### Problem statement
Pick out all lines with the word "pages" from the records that follow.

=== Section Start ===

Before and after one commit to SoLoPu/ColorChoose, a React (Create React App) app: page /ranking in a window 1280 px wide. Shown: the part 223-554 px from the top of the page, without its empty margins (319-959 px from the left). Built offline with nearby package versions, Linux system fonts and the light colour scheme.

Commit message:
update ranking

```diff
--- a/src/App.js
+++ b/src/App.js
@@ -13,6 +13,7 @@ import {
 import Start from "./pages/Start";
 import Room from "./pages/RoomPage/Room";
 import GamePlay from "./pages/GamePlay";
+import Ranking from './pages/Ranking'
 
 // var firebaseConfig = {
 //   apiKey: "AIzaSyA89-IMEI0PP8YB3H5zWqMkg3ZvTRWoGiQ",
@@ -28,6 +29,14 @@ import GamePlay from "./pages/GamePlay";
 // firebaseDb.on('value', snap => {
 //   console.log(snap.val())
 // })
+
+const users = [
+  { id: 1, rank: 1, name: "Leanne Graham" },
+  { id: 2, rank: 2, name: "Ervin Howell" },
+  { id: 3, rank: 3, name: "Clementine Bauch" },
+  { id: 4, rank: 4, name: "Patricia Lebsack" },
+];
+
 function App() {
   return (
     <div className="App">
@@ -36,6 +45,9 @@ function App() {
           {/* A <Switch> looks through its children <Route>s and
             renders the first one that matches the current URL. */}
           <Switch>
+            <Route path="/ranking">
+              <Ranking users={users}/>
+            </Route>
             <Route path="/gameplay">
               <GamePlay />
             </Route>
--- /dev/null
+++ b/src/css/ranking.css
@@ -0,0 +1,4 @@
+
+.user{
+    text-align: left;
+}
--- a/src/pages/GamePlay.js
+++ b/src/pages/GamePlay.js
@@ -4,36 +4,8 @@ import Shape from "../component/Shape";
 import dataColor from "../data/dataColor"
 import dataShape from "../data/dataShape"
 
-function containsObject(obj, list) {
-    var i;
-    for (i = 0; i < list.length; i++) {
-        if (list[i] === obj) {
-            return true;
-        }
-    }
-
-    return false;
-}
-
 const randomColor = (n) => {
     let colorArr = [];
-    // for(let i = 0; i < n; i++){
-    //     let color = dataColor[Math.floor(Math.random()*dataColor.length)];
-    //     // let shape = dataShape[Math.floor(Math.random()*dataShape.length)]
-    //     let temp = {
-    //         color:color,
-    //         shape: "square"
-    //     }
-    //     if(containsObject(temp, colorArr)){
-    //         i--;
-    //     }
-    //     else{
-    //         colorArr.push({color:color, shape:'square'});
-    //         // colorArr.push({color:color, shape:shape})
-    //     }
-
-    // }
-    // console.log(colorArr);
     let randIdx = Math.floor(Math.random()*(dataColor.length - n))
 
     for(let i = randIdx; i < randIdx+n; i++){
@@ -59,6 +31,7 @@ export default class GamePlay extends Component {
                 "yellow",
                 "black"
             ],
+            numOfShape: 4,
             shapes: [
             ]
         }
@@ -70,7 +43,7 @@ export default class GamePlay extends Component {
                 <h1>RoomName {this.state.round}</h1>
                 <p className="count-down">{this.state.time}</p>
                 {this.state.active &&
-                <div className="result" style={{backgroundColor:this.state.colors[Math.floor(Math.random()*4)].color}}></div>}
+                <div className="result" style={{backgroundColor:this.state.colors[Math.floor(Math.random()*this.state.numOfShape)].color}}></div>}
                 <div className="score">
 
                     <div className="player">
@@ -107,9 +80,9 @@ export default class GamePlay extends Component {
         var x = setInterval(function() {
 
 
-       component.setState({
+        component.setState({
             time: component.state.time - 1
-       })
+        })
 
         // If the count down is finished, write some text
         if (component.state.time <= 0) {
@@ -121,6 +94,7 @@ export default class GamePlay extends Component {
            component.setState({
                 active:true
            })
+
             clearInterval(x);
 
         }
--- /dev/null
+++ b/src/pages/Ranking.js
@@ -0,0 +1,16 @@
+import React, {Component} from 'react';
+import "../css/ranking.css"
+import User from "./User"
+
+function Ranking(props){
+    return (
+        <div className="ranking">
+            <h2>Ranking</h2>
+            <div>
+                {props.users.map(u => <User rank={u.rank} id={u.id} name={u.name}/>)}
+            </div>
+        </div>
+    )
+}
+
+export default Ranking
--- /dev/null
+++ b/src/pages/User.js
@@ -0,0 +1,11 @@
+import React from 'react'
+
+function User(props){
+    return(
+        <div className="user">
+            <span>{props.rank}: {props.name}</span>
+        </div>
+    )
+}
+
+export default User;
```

=== Section End ===
=== Section Start ===

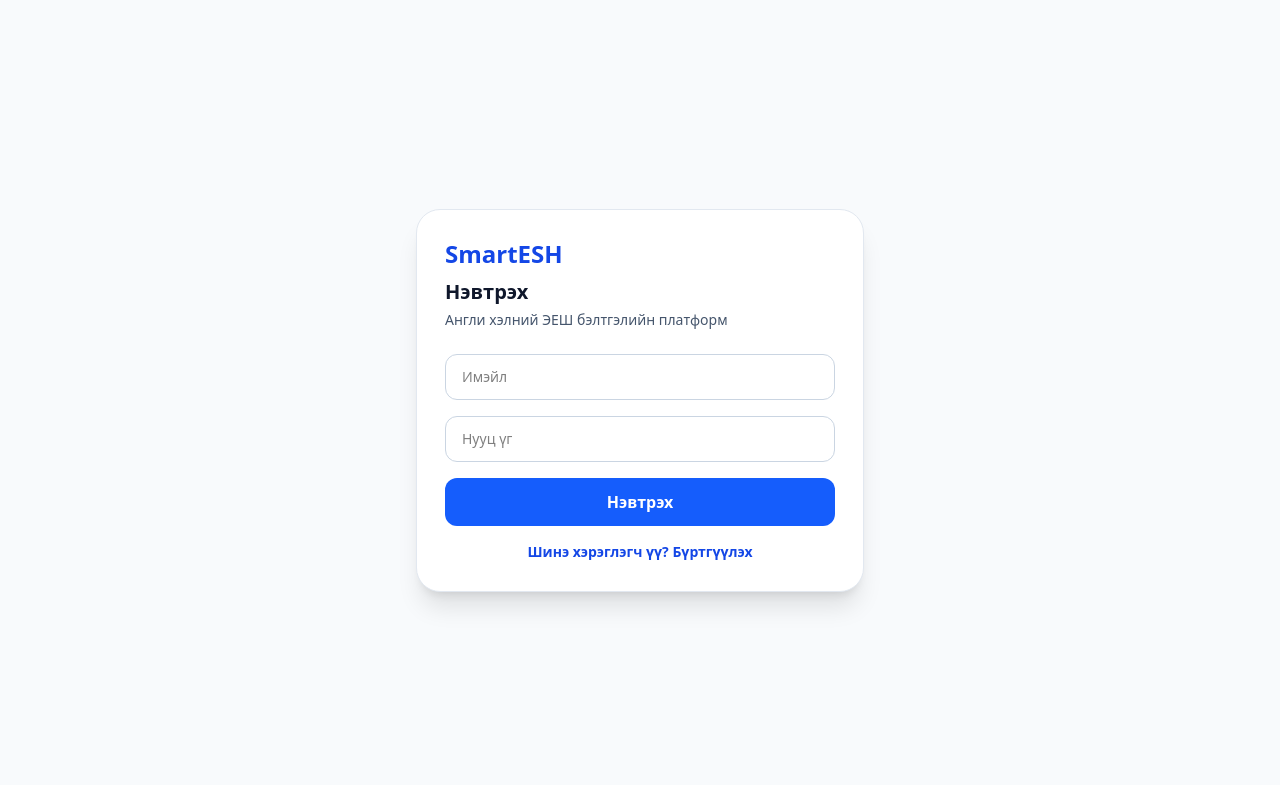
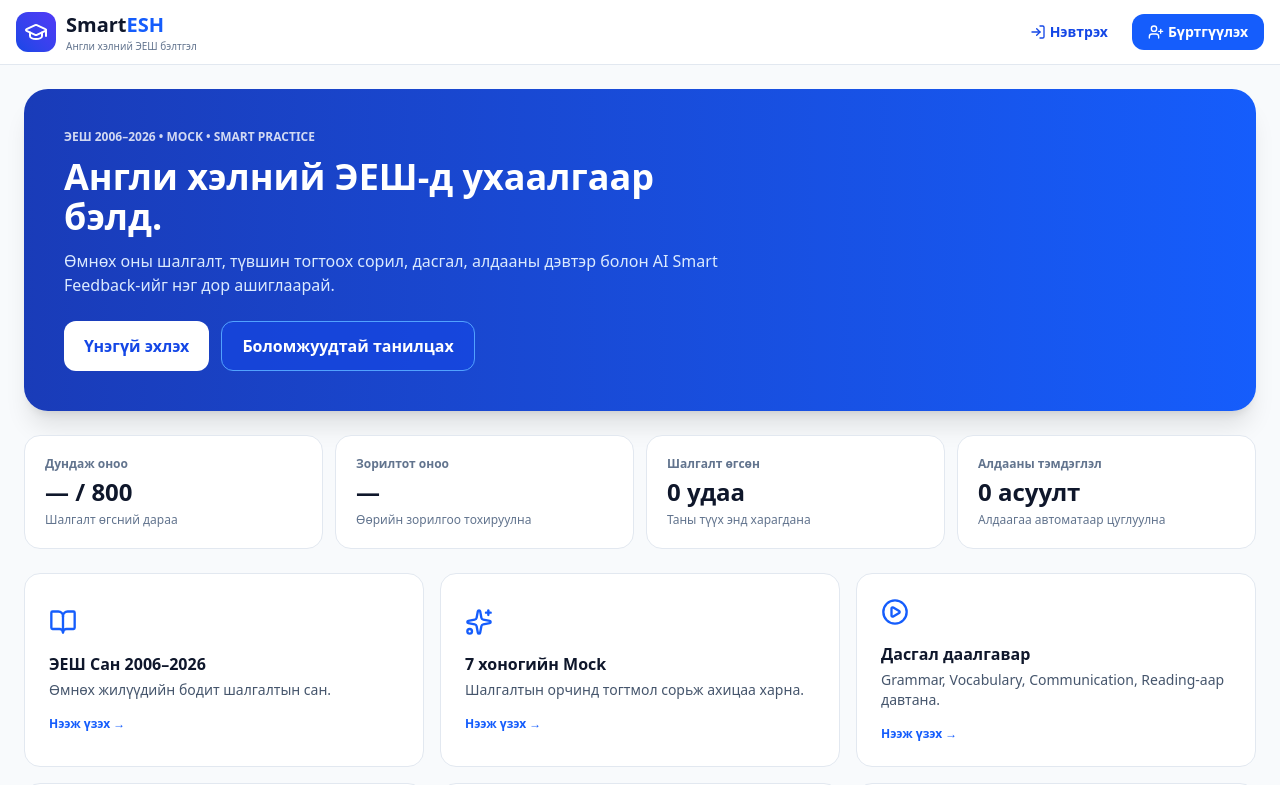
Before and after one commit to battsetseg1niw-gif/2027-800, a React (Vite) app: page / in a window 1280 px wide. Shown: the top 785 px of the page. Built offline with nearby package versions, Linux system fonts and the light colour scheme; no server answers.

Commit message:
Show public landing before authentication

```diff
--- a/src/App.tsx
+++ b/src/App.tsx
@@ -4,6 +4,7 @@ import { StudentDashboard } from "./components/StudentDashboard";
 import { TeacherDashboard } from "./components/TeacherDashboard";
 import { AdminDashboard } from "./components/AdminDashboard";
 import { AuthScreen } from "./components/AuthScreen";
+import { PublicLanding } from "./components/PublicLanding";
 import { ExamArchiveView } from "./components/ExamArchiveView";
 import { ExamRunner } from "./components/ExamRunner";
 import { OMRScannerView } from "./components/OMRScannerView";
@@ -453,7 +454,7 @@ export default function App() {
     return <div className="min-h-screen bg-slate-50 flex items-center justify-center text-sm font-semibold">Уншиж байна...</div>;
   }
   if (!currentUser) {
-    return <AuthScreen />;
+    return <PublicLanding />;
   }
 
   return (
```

=== Section End ===

### Response
 import Start from "./pages/Start";
 import Room from "./pages/RoomPage/Room";
 import GamePlay from "./pages/GamePlay";
+import Ranking from './pages/Ranking'
@@ -28,6 +29,14 @@ import GamePlay from "./pages/GamePlay";
--- a/src/pages/GamePlay.js
+++ b/src/pages/GamePlay.js
+++ b/src/pages/Ranking.js
+++ b/src/pages/User.js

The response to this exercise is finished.